(Before-and-after change records)
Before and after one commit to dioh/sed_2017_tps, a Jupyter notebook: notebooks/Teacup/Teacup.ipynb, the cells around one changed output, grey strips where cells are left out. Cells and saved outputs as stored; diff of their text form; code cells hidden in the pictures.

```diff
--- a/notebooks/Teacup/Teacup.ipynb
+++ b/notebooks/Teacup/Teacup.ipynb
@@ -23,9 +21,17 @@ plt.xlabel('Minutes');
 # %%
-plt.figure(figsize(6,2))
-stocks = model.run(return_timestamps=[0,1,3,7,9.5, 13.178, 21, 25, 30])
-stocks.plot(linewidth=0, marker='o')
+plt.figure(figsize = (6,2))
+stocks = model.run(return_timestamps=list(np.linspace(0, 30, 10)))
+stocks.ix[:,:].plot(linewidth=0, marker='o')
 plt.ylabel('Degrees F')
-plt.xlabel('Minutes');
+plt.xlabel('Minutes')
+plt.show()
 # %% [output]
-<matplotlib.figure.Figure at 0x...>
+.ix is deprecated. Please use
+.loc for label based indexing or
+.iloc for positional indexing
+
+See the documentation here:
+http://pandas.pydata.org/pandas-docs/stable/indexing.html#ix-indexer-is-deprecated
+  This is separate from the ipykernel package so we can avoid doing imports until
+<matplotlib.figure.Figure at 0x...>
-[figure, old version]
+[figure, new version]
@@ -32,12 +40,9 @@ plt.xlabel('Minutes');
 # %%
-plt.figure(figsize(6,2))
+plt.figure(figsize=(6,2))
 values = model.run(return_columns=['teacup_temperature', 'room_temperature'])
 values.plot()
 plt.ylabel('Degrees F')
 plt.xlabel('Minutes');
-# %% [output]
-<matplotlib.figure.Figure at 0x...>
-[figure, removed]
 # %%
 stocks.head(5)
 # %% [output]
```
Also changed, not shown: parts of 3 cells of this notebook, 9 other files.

● Work order: Look through the data above and return each line where the string "figure" occurs.

● Written reply:
-plt.figure(figsize(6,2))
+plt.figure(figsize = (6,2))
-<matplotlib.figure.Figure at 0x...>
+<matplotlib.figure.Figure at 0x...>
-[figure, old version]
+[figure, new version]
-plt.figure(figsize(6,2))
+plt.figure(figsize=(6,2))
-<matplotlib.figure.Figure at 0x...>
-[figure, removed]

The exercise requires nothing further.